Most of you who have read my blog know that I'm not too fond of current politics. With the 2016 presidential elections coming up, everyone is talking about which candidate we can give super powers to so they can fix all of our problems. Yet what most don't seem to understand, is the act of voting someone else into power to fix our problems, leaves us giving away the power to change certain things ourselves.
Since I've learned exactly what political affiliation I identify with(Anarchy, for those of you who don't know), I've had very little opportunity to actually discuss these issues with people who are willing to listen. Mostly because if I start a conversation with "I'm an anarchist", most people tend to discount everything I say after regardless of the truth of it. Before I get into the thick of it, I'd just like to say that the sole purpose of this post is to make people think about how we solve our problems.
Let's start with the cost of politics. In 2012 alone, we spent $2.6B on the presidential campaign alone. That's not including the $3.6B we spent on congressional campaigns on the federal level that year as well. So, think about that. $6.2B dollars just to get you to vote one way or another. Shall we take a look at what $6.2B could do for our country if spent in other areas?
The Salvation Army reports an annual donation impact of $169M, which provides food, shelter, and local programs for communities in poverty. We could fund The Salvation Army, a direct force for good in our communities 36 times over with money spent on political campaigns.
When you consider that homelessness is a huge problem in our country, and it impacts all of us greatly, isn't it easy to try and take a look at how else this money could be used? According to a study conducted by the U.S. Department of Housing and Urban Development, it costs taxpayers approximately $35,000 - $150,000 a year on average for persons living on the streets based on their location. When we implement Housing-First programs in order to reduce the amount of people on the streets, that goes down to a cool $15,000 - $25,000 per person based on location. Think about that. If we crunch out that number, we find that we can house 248,000 people of the projected 611,000 for the amount we spent on political ads alone for the year 2012. If we did this every year, we could nearly wipe out homelessness in America!
I think that's absolutely worth looking into how we look at our politics. That's just the homelessness problem. Considering 1 in 6 people suffer from hunger in the U.S. alone, I think there are other problems we can look at directly to fix if we point our focus at fixing the actual problems, rather than electing people who can fix them for us. It doesn't do us any good to spend hours debating who is going to fix things for us. It really doesn't. Of all the time I've spent working at a bar and hearing pieces of people's conversations, not one of these conversations talks about how the actual programs work or what they'll do.
They just talk about the existence of these programs and why it's right to have them.
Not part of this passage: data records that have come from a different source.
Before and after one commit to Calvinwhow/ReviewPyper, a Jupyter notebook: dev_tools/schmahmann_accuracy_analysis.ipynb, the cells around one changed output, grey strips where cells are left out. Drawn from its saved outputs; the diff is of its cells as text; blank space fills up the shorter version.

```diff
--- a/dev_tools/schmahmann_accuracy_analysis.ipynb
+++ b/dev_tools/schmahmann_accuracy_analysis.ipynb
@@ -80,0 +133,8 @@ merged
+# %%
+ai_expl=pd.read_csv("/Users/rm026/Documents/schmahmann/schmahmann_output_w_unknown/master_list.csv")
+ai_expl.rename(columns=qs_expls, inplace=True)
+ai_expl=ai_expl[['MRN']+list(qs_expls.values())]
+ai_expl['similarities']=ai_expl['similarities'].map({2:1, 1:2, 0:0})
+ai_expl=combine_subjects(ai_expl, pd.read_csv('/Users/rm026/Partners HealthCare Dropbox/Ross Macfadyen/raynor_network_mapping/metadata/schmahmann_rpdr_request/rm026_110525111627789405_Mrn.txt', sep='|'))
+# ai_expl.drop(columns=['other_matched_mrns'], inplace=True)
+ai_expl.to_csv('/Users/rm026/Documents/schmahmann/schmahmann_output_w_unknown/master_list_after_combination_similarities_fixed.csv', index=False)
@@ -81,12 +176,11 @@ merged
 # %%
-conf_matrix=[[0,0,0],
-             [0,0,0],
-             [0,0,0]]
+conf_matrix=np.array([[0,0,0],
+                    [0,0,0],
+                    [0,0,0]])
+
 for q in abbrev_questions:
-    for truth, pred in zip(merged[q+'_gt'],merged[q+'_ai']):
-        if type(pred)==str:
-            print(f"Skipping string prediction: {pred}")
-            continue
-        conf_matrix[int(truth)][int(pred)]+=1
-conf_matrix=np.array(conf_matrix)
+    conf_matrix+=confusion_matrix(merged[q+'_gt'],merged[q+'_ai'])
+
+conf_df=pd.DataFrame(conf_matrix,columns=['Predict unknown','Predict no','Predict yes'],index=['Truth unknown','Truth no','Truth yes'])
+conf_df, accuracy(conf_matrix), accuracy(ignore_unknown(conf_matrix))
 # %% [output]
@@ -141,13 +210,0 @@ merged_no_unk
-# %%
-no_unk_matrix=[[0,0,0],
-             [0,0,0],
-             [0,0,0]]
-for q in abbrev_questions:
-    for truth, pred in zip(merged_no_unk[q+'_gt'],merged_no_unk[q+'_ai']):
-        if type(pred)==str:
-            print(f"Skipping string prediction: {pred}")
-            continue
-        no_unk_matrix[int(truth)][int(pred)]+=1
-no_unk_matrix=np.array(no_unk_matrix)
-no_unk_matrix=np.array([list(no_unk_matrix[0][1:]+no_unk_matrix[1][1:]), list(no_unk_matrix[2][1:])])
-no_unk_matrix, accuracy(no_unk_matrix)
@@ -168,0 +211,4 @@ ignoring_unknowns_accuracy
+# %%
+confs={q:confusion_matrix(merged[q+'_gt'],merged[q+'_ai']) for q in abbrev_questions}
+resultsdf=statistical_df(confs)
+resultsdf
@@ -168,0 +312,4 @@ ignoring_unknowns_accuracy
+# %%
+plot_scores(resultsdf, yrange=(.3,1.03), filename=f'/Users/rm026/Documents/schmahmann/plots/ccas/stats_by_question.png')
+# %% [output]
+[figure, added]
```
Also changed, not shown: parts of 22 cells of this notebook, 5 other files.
I know not everyone is good at logistics and planning, but for lump's sake, look how easy it is to donate to any kind of charity!
Worldvision.org is a site that allows you to choose what kind of donation you'd like to make, and what that money will be used for. Their focus is on children, but it's a great platform to help you make a real difference! Endhomlessness.org is a great way to donate to homelessness charities, and you know the money is going directly to people who know how to use it! Charitynavigator.org is another great tool to let you choose what kind of charity you'd like to give to. From homelessness and hunger, to disaster relief and community projects, there's always a way to give directly to people who need it!
In the age of the internet, the political climate has shifted greatly. We're more aware of the world around us, and how our politics effect it. Yet we're still bent on using the government as the means to make things happen, all the while neglecting the thousands of charities available to help you give directly to fixing problems you truly believe in. So this election season, remember that politics aren't the only way to fix problems. And honestly, I think we all know that direct charities are going to use far more of the money they get directly on their cause, rather than a good chunk of it being lost to bureaucracy. Just something to keep in mind!